◆ Instructions to follow ◆
Only the number is requested. Tally the lines of the data that hold the string "name".

◆ Dataset extract ◆
[Start of Attachment]

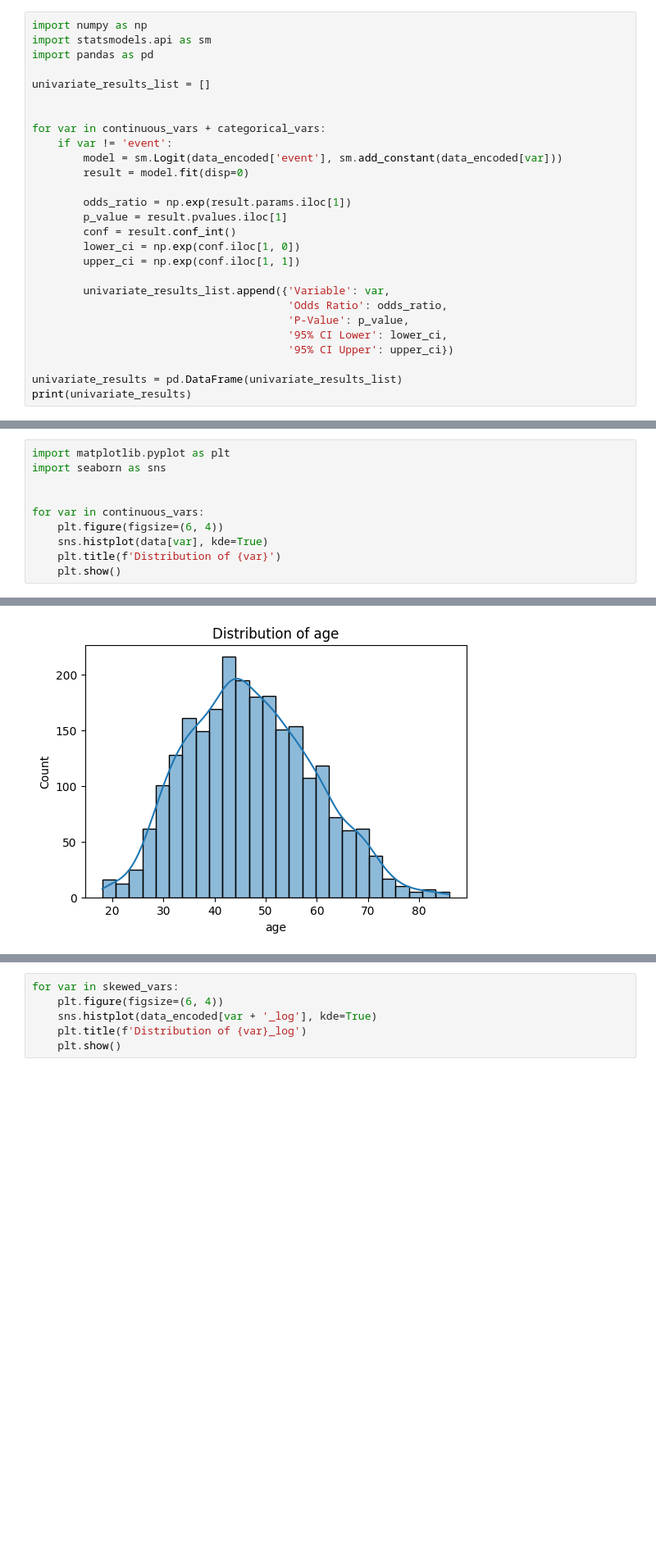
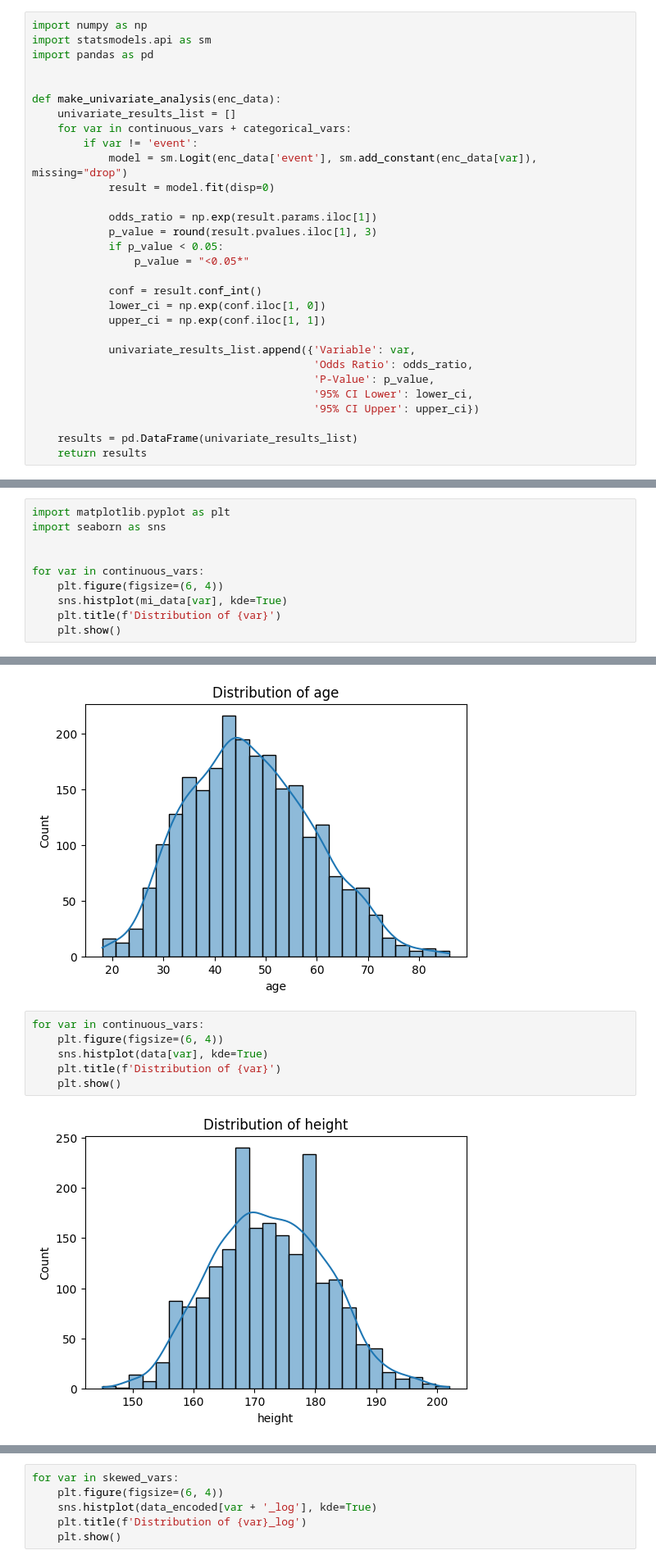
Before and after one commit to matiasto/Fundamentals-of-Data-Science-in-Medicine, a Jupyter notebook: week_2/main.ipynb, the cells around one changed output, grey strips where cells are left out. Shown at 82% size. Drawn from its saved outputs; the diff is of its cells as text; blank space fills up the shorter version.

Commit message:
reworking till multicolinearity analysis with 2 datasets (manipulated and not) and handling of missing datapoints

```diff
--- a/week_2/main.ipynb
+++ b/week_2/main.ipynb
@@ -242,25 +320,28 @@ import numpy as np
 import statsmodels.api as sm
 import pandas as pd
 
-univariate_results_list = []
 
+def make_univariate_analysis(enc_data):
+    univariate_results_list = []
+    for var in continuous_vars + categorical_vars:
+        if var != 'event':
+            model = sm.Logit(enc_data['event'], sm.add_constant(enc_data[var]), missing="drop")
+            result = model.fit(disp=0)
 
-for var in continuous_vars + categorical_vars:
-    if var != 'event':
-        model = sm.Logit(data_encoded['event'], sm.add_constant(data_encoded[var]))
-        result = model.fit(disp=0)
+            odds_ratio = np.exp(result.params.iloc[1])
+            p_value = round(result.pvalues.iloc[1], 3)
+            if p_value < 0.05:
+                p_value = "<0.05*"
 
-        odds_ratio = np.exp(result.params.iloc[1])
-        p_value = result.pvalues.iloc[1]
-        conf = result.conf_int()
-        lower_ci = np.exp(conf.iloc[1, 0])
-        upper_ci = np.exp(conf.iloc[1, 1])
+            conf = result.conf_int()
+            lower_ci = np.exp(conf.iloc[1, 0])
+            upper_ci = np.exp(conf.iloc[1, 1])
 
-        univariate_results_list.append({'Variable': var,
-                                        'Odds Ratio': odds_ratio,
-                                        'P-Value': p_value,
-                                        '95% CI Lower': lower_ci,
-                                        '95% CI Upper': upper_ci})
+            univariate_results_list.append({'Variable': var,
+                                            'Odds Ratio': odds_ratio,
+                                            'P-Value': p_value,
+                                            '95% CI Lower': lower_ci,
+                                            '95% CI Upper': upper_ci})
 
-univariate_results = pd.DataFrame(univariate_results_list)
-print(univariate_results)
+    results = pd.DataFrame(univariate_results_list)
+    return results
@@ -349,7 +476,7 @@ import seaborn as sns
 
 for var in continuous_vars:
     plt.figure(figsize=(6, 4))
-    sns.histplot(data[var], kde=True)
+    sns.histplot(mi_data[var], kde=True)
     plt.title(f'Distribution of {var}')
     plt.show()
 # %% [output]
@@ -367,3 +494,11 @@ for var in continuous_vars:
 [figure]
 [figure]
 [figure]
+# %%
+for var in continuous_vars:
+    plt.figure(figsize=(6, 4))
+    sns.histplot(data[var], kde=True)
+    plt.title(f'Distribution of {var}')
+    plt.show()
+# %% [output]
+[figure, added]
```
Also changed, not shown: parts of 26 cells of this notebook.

[End of Attachment]
[Start of Attachment]

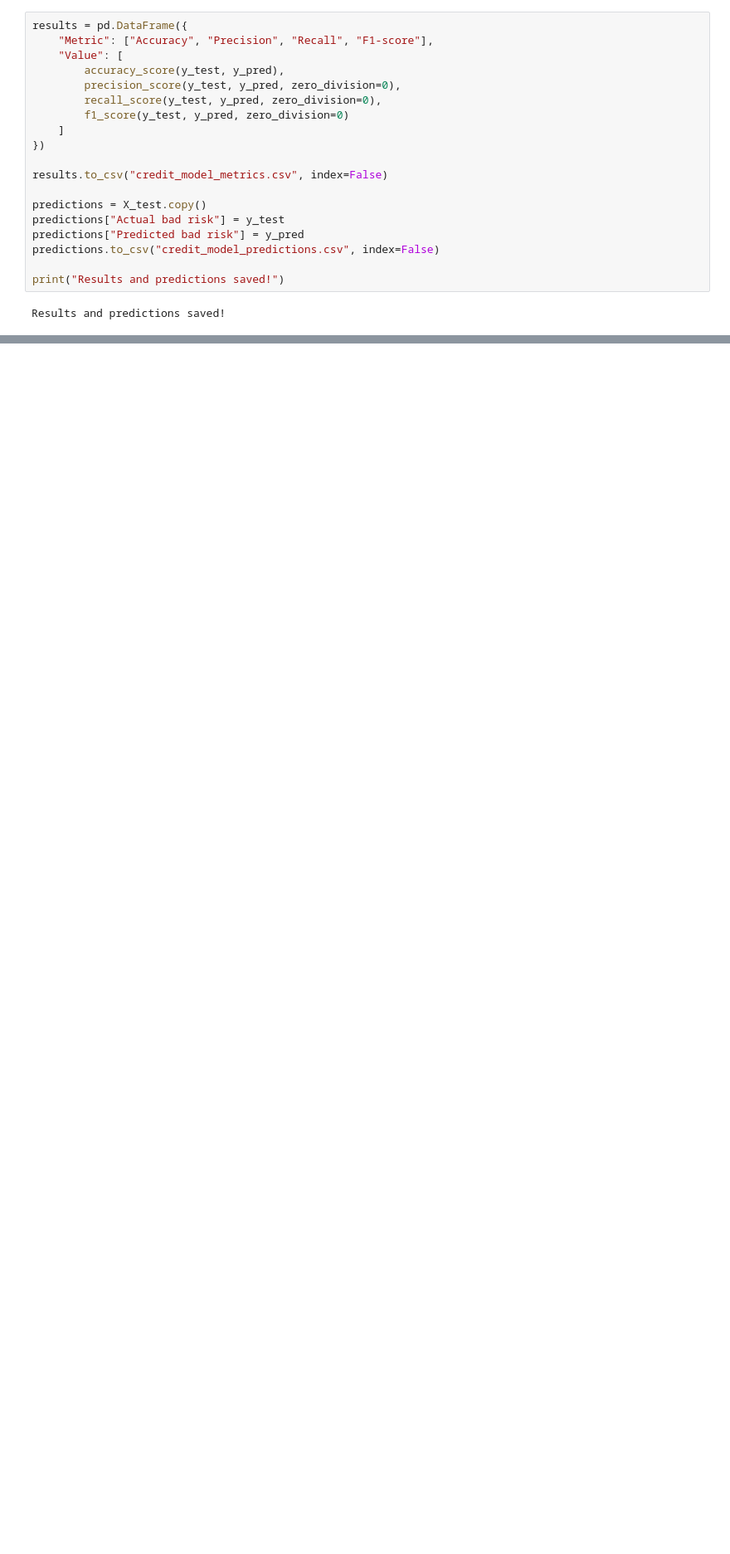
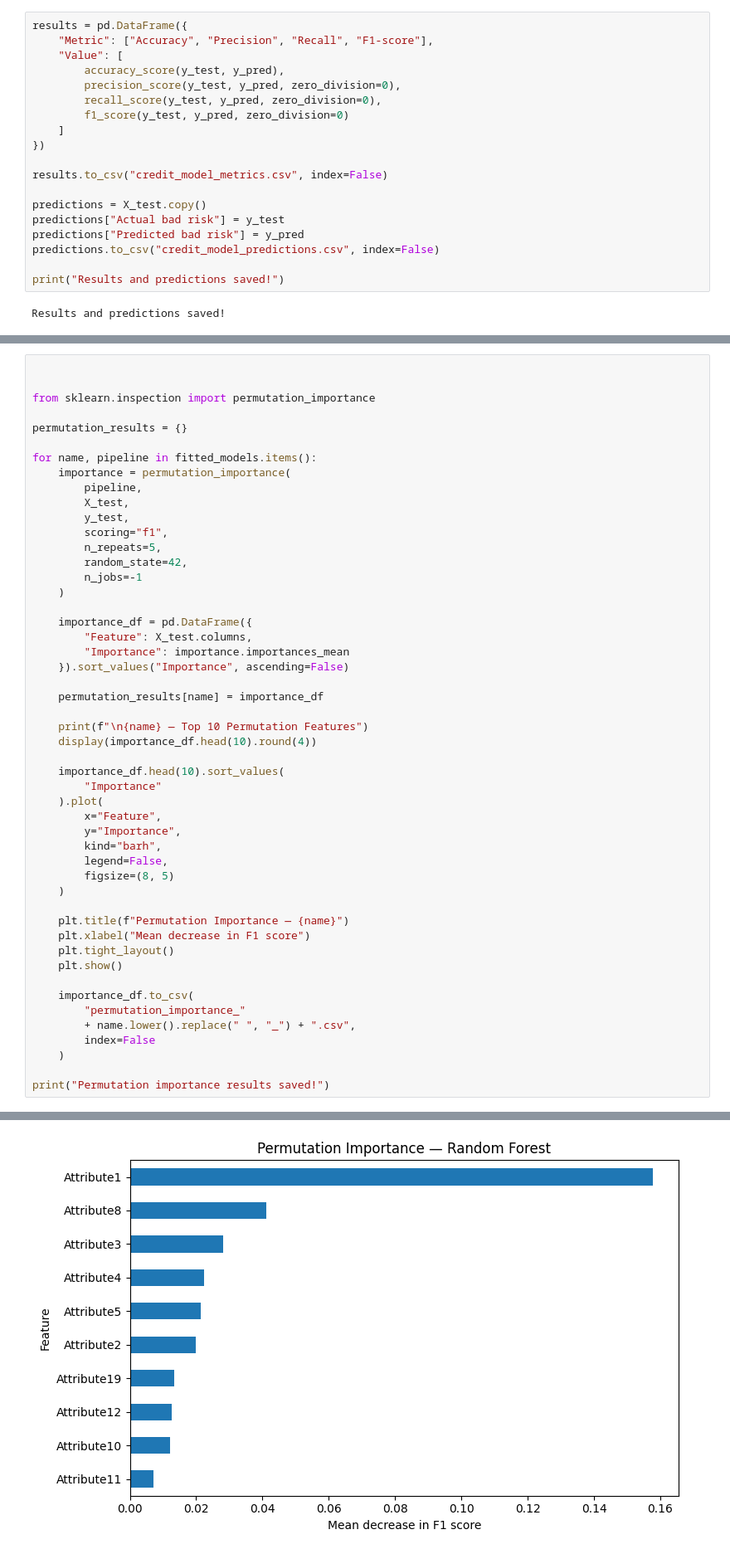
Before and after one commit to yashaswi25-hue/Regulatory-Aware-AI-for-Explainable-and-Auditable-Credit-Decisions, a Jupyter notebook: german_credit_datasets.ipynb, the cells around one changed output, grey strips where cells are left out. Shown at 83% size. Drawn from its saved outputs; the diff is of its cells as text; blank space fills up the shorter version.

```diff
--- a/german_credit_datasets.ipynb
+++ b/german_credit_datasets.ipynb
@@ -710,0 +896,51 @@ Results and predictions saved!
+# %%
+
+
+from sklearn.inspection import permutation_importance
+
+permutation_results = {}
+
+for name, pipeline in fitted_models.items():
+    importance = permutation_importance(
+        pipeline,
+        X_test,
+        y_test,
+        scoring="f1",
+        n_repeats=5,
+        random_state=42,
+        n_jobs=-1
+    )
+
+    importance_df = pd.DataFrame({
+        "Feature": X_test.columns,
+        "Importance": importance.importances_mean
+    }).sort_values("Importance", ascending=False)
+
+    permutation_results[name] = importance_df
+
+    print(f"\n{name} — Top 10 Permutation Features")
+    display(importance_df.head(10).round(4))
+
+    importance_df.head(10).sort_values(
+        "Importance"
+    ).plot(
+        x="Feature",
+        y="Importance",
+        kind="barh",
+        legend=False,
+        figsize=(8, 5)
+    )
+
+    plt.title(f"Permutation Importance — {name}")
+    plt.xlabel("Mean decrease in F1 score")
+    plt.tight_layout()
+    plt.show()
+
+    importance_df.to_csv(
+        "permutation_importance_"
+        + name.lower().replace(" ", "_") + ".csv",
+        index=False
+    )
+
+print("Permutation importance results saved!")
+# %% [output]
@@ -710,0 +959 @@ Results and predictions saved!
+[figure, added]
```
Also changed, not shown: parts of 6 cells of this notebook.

[End of Attachment]

◆ Exercise output ◆
5